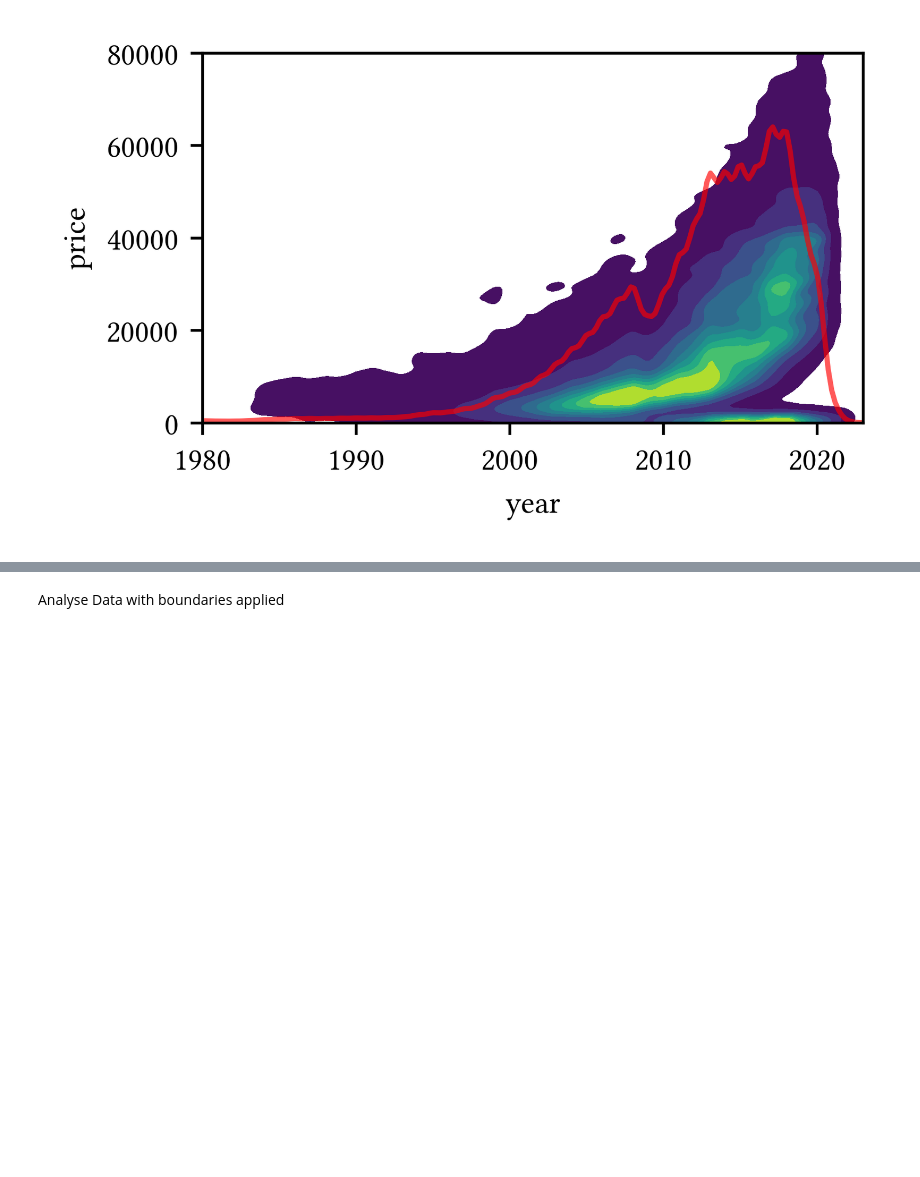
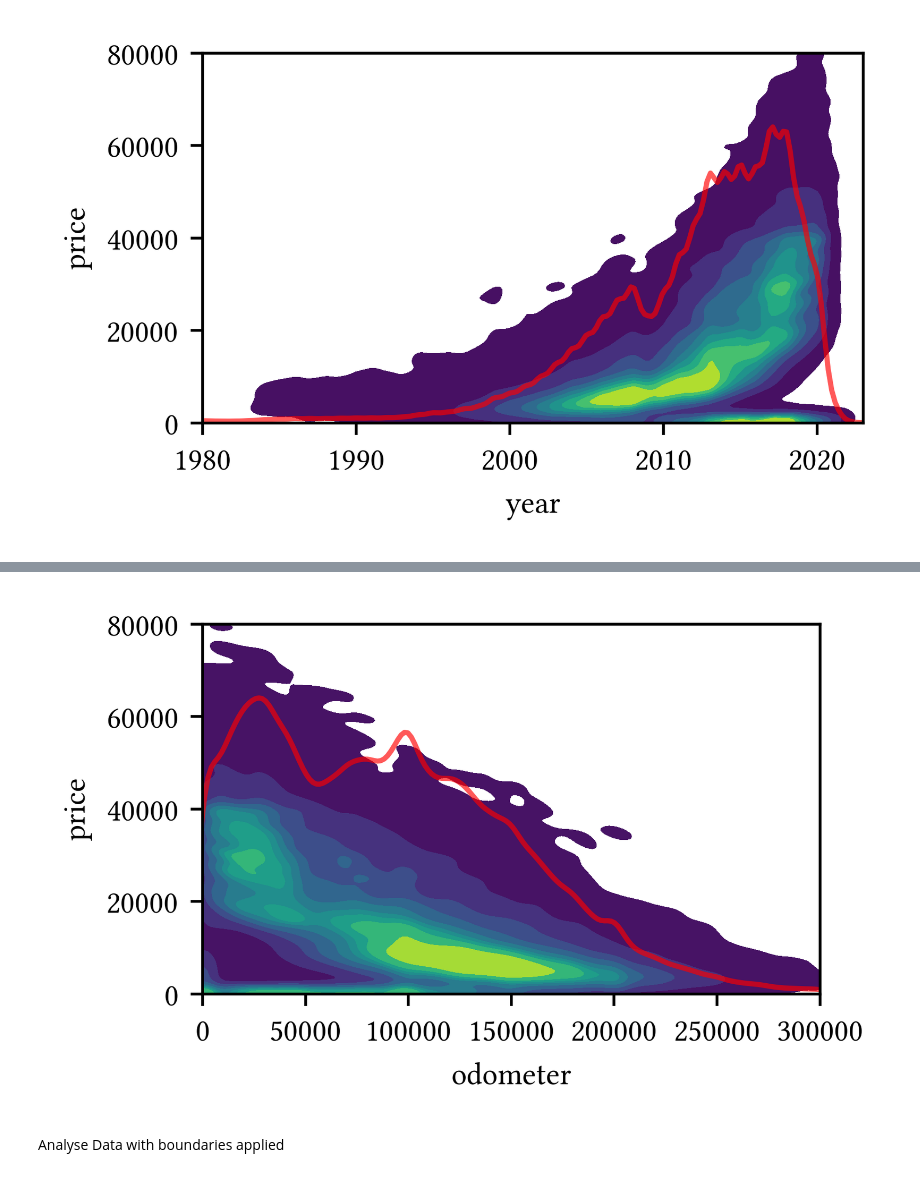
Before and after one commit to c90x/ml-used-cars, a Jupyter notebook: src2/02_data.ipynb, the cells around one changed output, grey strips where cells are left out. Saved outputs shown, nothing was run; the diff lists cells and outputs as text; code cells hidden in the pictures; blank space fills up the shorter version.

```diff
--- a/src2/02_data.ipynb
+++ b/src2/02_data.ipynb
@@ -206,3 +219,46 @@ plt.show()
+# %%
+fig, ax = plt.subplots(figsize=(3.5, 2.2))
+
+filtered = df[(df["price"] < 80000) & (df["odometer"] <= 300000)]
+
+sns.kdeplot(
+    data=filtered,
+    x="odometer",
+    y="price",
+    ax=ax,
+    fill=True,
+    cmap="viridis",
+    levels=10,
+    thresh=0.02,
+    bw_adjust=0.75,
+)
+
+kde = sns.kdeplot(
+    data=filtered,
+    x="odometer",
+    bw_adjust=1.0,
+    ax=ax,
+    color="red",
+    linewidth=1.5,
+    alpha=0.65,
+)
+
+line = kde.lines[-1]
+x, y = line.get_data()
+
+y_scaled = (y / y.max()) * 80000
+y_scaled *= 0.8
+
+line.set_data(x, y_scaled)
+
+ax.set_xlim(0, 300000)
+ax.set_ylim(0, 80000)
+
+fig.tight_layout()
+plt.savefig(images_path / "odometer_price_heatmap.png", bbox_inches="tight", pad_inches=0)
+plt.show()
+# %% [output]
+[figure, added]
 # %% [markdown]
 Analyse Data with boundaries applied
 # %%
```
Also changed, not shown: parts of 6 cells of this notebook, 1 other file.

● ● ● ● ● ● ●

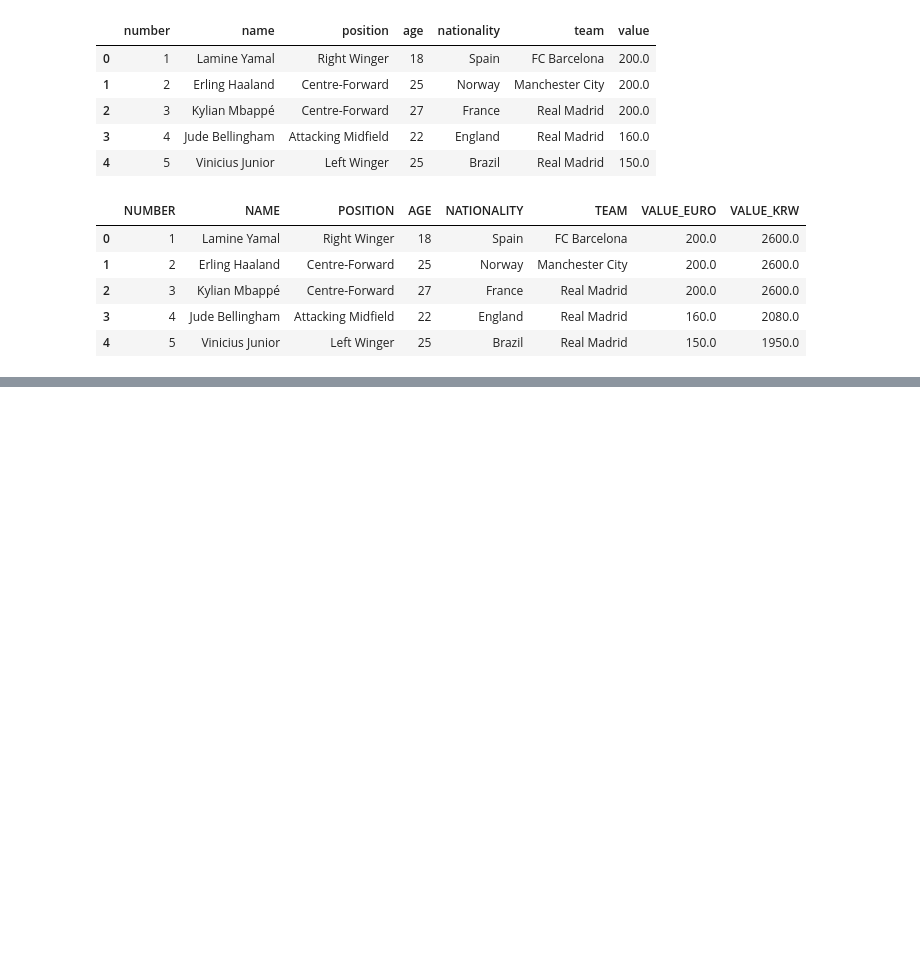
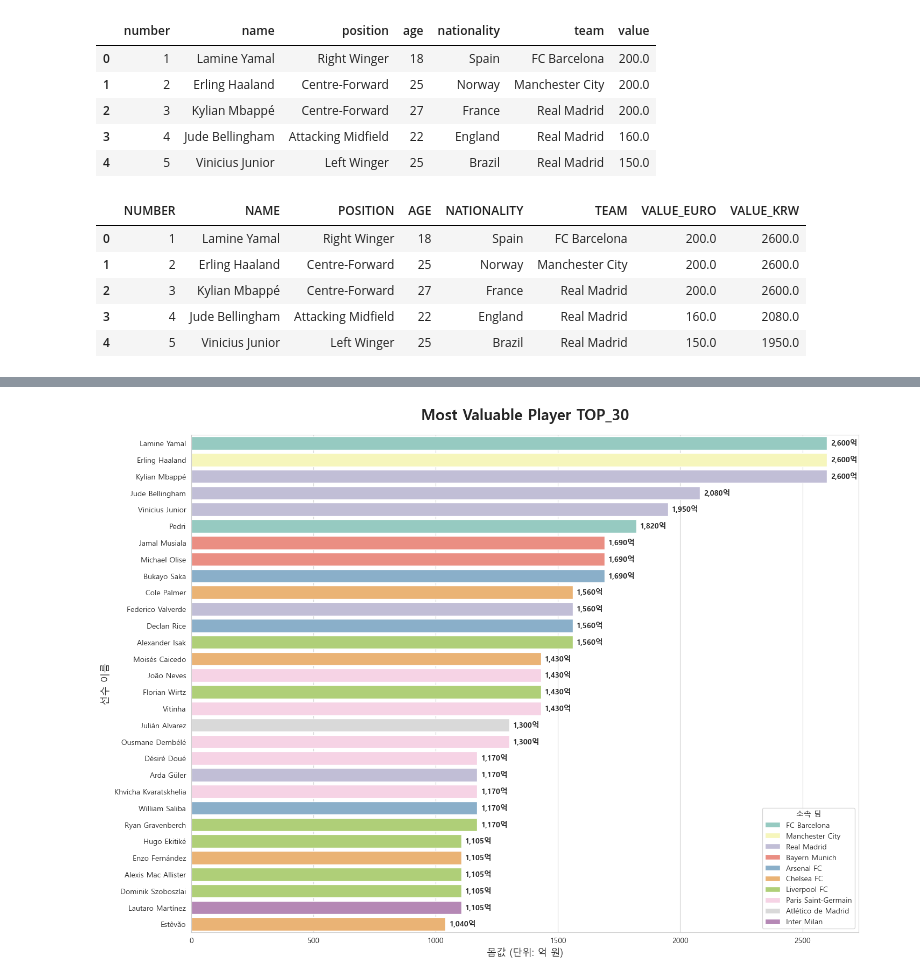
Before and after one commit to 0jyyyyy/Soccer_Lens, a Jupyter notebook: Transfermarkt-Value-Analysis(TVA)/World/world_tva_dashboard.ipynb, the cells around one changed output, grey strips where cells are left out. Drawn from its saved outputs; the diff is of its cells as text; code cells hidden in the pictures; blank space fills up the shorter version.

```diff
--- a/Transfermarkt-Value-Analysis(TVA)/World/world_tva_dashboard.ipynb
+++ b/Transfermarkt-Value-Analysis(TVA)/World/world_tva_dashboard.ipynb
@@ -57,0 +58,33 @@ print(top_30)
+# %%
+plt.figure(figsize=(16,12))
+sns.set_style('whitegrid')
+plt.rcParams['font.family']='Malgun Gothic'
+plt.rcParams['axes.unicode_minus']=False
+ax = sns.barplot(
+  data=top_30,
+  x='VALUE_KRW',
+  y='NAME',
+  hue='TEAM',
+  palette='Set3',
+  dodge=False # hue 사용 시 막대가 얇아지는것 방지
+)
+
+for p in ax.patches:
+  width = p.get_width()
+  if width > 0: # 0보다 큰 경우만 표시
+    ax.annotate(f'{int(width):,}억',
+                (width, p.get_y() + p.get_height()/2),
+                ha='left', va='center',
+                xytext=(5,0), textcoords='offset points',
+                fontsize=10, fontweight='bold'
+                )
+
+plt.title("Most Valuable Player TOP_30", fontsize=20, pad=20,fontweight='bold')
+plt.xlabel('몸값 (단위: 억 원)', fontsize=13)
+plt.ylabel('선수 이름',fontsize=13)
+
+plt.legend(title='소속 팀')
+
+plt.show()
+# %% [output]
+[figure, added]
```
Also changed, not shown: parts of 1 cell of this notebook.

● ● ● ● ● ● ●

--- What is being asked ---
Please copy all lines of the listing in which the string "output" occurs.

--- Finished exercise ---
Before and after one commit to c90x/ml-used-cars, a Jupyter notebook: src2/02_data.ipynb, the cells around one changed output, grey strips where cells are left out. Saved outputs shown, nothing was run; the diff lists cells and outputs as text; code cells hidden in the pictures; blank space fills up the shorter version.
+# %% [output]
Before and after one commit to 0jyyyyy/Soccer_Lens, a Jupyter notebook: Transfermarkt-Value-Analysis(TVA)/World/world_tva_dashboard.ipynb, the cells around one changed output, grey strips where cells are left out. Drawn from its saved outputs; the diff is of its cells as text; code cells hidden in the pictures; blank space fills up the shorter version.
+# %% [output]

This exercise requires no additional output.